Freetown: The EU Delegation from 22 to 26 February organized a workshop for journalists from 15 different media outlets. The purpose was to allow media practitioners to learn more about climate change, biodiversity loss and environmentally harmful practices in Sierra Leone, to be better informed about national policies in these areas but also to receive more information about the EU’s green initiatives and the future COP-26 Summit.

The training was facilitated by The Economic Forum Sierra Leone.

The ultimate goal of the initiative was to encourage and empower journalists to help fast-track environment and climate action through regular reporting, advocacy, education and awareness raising of the general public.


 “The media need to be forward-looking and play a proactive role in informing the public about Sierra Leone’s preparedness as well as during and after disasters”, EU Ambassador Tom Vens said.

The participants took part in several field trips to assess the realities of environmental degradation in Sierra Leone and the challenges of biodiversity conservation, particularly in the Western Area Peninsular National Park – which serves as the main water catchment source for Freetown.

Journalists also witnessed first-hand how the vast coastline along the peninsular – famous for its pristine beaches and wetlands - is under severe threat due to sand mining, deforestation and other unregulated social activities.


A visit was also organised to Motormeh - a mountainous community of Regent, Freetown - where over 1000 people tragically lost their lives during the 14th August 2017 landslide.


In closing, the trainees visited a project site of the EU-funded “FreetownTheTreeTown” project, an action that seeks to reforest Freetown, halt and reverse the damage caused by deforestation and protect water catchments.

The various topics covered were largely captured in the media articles and stories prepared by the participants on the last day of the training.

EU Ambassador Tom Vens during the closing ceremony stated: “The EU is proud to have helped the media in Sierra Leone to play a greater role in creating awareness, transparency and accountability around climate change and environmental issues and will continue to look for opportunities to support the media in performing its critical function to society”.


In Sierra Leone, the EU is also actively involved in the conservation of forest ecosystems and the enhancement of climate resilience.
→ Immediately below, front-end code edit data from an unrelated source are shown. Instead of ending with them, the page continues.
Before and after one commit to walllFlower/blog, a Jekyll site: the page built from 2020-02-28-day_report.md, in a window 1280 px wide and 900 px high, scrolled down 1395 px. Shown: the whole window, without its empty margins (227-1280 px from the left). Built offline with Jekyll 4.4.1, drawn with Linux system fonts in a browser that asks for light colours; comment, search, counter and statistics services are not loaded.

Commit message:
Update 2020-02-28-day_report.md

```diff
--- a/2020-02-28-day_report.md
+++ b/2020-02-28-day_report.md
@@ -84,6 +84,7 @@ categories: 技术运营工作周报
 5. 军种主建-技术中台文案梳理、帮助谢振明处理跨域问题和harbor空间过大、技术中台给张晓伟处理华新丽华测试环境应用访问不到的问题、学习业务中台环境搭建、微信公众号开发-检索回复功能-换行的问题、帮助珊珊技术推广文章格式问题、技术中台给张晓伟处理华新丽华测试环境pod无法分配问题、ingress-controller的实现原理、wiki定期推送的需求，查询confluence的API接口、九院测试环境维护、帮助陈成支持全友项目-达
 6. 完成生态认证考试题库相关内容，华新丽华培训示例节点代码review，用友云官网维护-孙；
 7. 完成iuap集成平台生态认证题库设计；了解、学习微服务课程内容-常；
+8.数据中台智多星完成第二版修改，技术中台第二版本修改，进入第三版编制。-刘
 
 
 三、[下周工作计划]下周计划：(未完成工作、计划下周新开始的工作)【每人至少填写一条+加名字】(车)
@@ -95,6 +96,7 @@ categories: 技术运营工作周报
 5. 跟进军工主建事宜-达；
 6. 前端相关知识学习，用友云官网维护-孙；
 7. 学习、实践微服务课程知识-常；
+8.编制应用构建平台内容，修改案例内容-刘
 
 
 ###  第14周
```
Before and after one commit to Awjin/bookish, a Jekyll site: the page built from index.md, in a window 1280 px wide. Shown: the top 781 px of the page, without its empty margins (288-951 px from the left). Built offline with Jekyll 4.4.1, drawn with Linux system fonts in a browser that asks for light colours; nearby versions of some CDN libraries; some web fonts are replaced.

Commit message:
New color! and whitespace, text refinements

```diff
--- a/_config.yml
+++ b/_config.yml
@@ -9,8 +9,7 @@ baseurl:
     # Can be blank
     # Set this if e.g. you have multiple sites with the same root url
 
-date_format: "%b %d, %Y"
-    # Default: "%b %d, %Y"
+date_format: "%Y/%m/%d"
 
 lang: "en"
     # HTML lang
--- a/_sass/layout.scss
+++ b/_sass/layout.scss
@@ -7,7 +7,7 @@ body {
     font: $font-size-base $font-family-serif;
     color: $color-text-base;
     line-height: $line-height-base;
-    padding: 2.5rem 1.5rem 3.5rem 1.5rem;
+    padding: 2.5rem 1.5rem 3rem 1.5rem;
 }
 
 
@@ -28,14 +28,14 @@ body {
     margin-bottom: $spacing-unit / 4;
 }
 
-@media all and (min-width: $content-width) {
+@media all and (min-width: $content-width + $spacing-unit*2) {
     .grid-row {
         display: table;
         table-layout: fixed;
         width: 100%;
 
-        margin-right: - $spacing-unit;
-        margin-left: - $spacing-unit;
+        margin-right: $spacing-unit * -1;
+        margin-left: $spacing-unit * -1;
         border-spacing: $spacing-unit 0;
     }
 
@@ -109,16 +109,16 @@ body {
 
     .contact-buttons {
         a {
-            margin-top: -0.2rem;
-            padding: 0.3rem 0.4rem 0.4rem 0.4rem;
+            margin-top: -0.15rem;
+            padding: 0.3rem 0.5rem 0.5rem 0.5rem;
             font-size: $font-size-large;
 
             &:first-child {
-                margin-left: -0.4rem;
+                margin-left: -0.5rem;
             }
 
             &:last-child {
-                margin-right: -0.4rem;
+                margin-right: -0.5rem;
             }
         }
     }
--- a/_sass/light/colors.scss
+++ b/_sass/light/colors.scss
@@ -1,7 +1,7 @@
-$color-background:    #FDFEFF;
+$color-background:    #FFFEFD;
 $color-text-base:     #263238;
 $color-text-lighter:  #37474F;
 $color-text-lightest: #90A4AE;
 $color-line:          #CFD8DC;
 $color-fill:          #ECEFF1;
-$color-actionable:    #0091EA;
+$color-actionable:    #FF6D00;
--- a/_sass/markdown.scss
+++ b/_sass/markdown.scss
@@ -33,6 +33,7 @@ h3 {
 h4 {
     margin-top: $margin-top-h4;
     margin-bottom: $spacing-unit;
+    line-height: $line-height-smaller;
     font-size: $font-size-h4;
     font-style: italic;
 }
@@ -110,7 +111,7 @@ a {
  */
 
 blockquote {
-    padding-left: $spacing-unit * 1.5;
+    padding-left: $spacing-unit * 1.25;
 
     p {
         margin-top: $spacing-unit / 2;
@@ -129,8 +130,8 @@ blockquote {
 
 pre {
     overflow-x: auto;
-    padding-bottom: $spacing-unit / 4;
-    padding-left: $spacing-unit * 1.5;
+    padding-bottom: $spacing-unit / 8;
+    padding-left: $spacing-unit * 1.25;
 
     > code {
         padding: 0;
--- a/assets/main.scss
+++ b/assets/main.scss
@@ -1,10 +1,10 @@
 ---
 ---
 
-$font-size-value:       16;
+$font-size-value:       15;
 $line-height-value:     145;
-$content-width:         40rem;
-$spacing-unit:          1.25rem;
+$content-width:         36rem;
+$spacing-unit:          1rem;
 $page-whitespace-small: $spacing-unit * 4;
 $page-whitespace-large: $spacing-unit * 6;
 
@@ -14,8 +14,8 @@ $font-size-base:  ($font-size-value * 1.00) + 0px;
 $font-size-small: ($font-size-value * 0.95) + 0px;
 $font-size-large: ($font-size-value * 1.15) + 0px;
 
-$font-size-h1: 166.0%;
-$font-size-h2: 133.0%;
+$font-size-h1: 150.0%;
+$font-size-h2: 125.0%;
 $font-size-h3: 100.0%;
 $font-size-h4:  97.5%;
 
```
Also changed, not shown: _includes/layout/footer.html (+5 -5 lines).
Under the regional PAPFor programme, the EU seeks to protect the Outamba-Kilimi National Park and the Kuru Hills Forest Reserve. The site is of particularly high conservation significance as it is an important refuge for 13 species of primates – including significant populations of the critically endangered Western Chimpanzee - and several large mammals, such as the leopard, pygmy hippopotamus and forest elephant. For this programme, 2.9 million € have been earmarked.